Strong Authentication and Risk-Based Access Control Would Reduce OpenID Worries
By Mark Wilcox - OVD Product Manager on Aug 08, 2008
Many of you may have read this post from Gerry Beuchelt of Sun talking about how to protect Sun employees using their OpenID R&D project.
Among the advice - make sure systems are patched, verify the DNS of your ISP is working properly and to double-check the hostname of their OpenID provider.
That is a tall order even for the most technical people. I mean I'm a geek among geeks and I don't think I could accomplish those steps.
But it does give me an opportunity to write about how strong authentication and risk-based access control could help here. Currently we have a product (Oracle Adaptive Access Manager) that provides both functions.
OAAM allows you to use a virtual keypad to enter username and password credentials. This virtual keypad includes such features such as using a background image that you chose (or perhaps chosen for you in an internal environment). It also has other features such as a timestamp, showing a key phrase in the image and the image moves every time it is refreshed. Also the keypad can be virtualized (e.g. driven by your mouse) so that it makes it darn near impossible for a keyboard logger to capture your password.

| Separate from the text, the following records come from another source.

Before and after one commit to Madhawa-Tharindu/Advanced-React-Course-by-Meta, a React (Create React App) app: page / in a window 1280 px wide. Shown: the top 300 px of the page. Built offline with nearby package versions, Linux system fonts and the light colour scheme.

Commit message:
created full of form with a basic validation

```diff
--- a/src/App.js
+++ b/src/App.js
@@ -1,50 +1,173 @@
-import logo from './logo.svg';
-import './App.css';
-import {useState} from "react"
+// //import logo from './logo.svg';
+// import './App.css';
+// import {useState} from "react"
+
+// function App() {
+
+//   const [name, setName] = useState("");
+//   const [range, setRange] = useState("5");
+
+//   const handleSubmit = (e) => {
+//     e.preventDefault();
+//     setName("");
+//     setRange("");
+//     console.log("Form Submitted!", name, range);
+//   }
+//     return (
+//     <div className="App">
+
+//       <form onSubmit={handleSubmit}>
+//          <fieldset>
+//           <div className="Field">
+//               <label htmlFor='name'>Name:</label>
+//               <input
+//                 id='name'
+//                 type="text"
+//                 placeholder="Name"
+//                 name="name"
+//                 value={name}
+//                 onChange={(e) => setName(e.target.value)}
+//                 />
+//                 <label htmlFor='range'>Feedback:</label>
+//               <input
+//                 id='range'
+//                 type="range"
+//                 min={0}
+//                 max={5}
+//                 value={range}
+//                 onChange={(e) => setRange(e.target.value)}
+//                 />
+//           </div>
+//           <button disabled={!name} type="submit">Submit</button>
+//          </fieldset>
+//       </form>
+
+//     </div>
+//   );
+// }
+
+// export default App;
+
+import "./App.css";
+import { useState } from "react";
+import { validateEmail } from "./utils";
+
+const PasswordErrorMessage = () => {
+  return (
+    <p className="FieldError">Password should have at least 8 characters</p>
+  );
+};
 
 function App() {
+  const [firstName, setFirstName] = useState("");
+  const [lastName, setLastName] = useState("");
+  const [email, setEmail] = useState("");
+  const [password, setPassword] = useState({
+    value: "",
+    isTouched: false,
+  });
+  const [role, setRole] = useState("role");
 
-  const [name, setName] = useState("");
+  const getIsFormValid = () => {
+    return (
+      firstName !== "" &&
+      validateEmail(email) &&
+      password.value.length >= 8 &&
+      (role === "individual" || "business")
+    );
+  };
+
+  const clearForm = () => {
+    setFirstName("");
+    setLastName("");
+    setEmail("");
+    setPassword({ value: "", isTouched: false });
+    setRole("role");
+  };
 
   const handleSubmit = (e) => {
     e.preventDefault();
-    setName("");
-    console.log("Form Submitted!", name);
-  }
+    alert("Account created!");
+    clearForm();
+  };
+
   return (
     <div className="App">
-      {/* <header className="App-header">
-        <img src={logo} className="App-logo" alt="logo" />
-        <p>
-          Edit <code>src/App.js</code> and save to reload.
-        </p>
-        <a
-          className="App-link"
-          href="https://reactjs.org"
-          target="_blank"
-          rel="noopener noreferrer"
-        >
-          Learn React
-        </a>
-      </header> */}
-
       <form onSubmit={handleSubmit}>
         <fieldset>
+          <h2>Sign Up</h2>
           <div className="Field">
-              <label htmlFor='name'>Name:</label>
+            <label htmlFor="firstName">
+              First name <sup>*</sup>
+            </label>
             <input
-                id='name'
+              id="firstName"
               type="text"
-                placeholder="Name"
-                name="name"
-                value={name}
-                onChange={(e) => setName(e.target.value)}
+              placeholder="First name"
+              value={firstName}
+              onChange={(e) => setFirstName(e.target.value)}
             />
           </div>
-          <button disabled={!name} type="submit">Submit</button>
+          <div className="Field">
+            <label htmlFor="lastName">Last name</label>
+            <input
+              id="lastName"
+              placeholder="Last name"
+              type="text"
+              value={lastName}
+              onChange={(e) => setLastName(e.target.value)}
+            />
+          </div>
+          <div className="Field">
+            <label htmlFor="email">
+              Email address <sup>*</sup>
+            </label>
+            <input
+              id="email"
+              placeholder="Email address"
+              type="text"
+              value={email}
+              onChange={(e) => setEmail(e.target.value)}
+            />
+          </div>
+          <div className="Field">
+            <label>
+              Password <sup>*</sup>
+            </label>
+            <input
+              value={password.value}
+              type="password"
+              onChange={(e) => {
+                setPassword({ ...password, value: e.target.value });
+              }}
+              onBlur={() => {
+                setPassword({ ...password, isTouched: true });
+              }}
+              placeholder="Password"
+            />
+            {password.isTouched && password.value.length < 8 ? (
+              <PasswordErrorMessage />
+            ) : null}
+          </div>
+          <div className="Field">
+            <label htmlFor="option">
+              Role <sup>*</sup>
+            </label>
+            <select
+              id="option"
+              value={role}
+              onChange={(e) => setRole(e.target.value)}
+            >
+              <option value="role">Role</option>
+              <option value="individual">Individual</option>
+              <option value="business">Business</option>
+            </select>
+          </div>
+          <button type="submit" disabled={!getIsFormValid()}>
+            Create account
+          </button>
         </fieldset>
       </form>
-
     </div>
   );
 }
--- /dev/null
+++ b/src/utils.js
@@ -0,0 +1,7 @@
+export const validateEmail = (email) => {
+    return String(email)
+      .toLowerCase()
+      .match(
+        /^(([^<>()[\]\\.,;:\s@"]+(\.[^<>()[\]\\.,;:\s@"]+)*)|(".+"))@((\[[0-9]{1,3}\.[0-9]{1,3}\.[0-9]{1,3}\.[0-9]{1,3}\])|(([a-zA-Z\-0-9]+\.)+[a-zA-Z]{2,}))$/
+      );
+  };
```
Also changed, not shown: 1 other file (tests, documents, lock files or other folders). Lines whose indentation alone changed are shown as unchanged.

If more OpenID providers used something like OAAM then it would be much harder for a rogue OpenID provider to be configured.
Additionally risk-based access control (another OAAM feature) would help OpenID relying parties make better access control decisions for a linked OpenID. For example based on prior activity it could assign risk factors (e.g. normally you accessed from an IP in Dallas, but now we're seeing IP access from Outer Elbonia, maybe we should alert a customer care rep to call you before moving that money).
These same principals could also be applied to any other federation scenario including SAML or Liberty based federation like we provide via Oracle Identity Federation.
Of course OAAM has benefits within enterprises who are not using OpenID or SAML but I just wanted to point out some tangible steps people could do to help secure OpenID beyond training people to become DNS engineers.